If they were texting or driving under the influence, they will be presumed to be negligent.
The government can be negligent in maintaining safe roads. If someone reasonably could have anticipated that accidents would occur at that intersection if the light was broken or a stop sign was not replaced, that establishes negligence.
Much of the lawsuit will entail proving that the person you are suing should have known that his behavior might hurt someone. Even if he did not know, the standard would be whether a “reasonable person” would have known.
4. Did You Contribute to the Situation?
Now, if you were driving over the speed limit and you are hit by another vehicle, things start to get a little complicated. However, you may still have grounds for a suit.
Many car accident lawsuits involve varying degrees of contributory negligence. For example, if both of you were not driving perfectly, the court will need to assess who is primarily responsible.
If you contributed to the accident by failing to signal or obey traffic lights, you may not receive the full amount of compensation you are seeking. For example, if you are seeking $10,000 in damages but the court finds you are 20% responsible, you will receive 20% less if you win your case.
Other things that may contribute to a finding of negligence on your part include failing to keep your car in good working order and inspected.
If you had an existing back condition, your claims of spinal injury may be more closely scrutinized.
5. Do They Have Insurance or Assets?
Another factor to consider in deciding whether to pursue a lawsuit is your chance of recovery.
If you were hit by someone who does not have a job, or insurance, or any assets, you may win the lawsuit. However, it is unlikely you will be able to collect any money from them.
If you were hit by a truck driver who was on the job, you may have a claim against his employer. You may have a chance at a larger settlement from a large trucking company than an individual. The same goes for a government entity like a city or town.
Lawsuits cost money. Consider your likelihood of prevailing before you file a suit.
6. Do You Have a Lawyer?
Filing a lawsuit, collecting evidence, cross-examining witnesses, and negotiating with insurance companies are all part of a lawsuit over a vehicular accident. It is rarely advisable to act as your own advocate.
Research notable car accident lawyers in your area. Find out which firm has a good track record on behalf of their clients.
A lawyer may charge an hourly rate or a contingency fee, which is based upon your eventual award.
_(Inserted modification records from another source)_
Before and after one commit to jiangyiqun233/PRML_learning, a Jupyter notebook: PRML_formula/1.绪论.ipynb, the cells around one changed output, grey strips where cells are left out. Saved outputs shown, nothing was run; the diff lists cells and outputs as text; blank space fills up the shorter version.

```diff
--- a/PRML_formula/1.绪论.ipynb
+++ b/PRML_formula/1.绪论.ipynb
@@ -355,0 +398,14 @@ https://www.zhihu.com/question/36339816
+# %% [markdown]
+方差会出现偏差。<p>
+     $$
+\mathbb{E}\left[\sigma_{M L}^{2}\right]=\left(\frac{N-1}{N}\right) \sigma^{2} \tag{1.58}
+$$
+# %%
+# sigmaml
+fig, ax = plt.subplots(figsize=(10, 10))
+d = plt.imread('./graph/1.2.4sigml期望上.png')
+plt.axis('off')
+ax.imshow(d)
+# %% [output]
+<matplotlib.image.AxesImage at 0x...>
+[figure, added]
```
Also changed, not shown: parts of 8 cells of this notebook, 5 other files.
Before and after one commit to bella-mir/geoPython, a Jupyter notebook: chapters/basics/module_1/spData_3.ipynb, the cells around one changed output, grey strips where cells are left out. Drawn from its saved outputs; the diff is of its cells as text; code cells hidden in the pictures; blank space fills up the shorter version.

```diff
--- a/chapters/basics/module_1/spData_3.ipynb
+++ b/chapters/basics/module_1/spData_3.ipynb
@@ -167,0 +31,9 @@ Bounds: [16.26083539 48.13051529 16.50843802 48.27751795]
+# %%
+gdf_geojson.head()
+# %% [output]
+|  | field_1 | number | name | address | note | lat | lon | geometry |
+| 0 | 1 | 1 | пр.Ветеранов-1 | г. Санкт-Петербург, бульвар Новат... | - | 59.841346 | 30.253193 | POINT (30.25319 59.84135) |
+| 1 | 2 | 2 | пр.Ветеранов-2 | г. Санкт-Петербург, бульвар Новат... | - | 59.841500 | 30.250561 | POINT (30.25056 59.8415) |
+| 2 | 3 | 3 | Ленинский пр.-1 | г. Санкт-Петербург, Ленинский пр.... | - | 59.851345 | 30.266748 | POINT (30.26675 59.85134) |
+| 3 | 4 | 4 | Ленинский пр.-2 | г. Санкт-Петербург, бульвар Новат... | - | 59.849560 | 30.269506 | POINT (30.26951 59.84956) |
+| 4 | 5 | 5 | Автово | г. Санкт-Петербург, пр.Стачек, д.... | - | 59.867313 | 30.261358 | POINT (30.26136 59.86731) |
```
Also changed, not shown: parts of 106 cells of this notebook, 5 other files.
Car accident lawyers earn this fee by acting on your behalf, using the experience they have from representing numerous other clients just like you.
7. Think About a Settlement
Very few car accident lawsuits proceed to trial. Usually, the parties to the accident and the suit will work through their lawyers and insurance companies to reach a settlement.
Settlements are favored by the court as they save valuable time and resources. It also saves you the uncertainty of a jury trial.
Your lawyer will calculate a fair amount that will compensate you for your medical bills, loss of work, emotional harm, and other harm you incurred as a result of the accident. If the other party agrees, you both avoid a trial in front of a judge.
How to Sue Someone and Win: Get a Lawyer
If you want to know how to sue someone and succeed, talk to a professional. It takes skill and experience to understand the legal protocol of filing suit and following through a long and complicated process. You increase your chances of success when you place this job in the hands of an attorney.
For more real-life tips on getting through good times and bad, keep checking back.